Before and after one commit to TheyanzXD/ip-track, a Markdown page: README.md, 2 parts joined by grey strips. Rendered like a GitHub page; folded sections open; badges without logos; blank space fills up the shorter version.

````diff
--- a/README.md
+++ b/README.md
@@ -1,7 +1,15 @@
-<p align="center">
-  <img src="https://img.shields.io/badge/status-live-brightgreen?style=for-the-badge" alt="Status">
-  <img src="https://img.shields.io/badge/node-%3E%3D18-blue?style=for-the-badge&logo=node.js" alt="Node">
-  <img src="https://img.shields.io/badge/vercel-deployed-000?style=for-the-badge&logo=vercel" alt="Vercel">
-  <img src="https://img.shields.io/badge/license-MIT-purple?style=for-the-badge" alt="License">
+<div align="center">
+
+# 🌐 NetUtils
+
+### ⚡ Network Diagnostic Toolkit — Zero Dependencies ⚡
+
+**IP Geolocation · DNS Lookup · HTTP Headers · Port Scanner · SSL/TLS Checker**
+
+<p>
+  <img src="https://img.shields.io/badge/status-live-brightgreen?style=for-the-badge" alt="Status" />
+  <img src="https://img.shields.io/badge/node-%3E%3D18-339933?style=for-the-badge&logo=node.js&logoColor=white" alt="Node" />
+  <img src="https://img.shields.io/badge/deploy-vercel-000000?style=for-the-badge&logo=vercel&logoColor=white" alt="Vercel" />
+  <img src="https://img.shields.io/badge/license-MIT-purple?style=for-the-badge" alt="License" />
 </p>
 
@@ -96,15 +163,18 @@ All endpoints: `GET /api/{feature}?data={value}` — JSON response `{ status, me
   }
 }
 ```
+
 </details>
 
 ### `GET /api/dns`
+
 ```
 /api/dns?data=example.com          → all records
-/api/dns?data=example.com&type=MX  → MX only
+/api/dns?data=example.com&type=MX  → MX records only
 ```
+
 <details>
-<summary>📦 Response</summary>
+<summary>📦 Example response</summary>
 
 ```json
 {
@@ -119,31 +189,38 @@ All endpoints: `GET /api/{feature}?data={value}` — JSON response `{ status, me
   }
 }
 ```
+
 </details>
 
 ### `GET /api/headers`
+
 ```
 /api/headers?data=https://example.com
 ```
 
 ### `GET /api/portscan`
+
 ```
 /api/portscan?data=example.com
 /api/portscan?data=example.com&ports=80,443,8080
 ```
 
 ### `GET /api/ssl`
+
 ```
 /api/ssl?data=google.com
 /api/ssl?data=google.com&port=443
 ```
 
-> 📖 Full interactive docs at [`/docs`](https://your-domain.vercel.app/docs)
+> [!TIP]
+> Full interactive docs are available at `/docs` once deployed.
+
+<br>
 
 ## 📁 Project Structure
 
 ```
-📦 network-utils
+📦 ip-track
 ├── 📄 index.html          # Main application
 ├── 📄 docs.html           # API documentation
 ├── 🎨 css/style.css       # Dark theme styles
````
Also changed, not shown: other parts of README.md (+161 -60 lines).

──────

ASSIGNMENT – When the word "status" appears in a line of the listing, copy that line.

ANSWER TO THE EXERCISE –
-  <img src="https://img.shields.io/badge/status-live-brightgreen?style=for-the-badge" alt="Status">
+  <img src="https://img.shields.io/badge/status-live-brightgreen?style=for-the-badge" alt="Status" />
@@ -96,15 +163,18 @@ All endpoints: `GET /api/{feature}?data={value}` — JSON response `{ status, me
@@ -119,31 +189,38 @@ All endpoints: `GET /api/{feature}?data={value}` — JSON response `{ status, me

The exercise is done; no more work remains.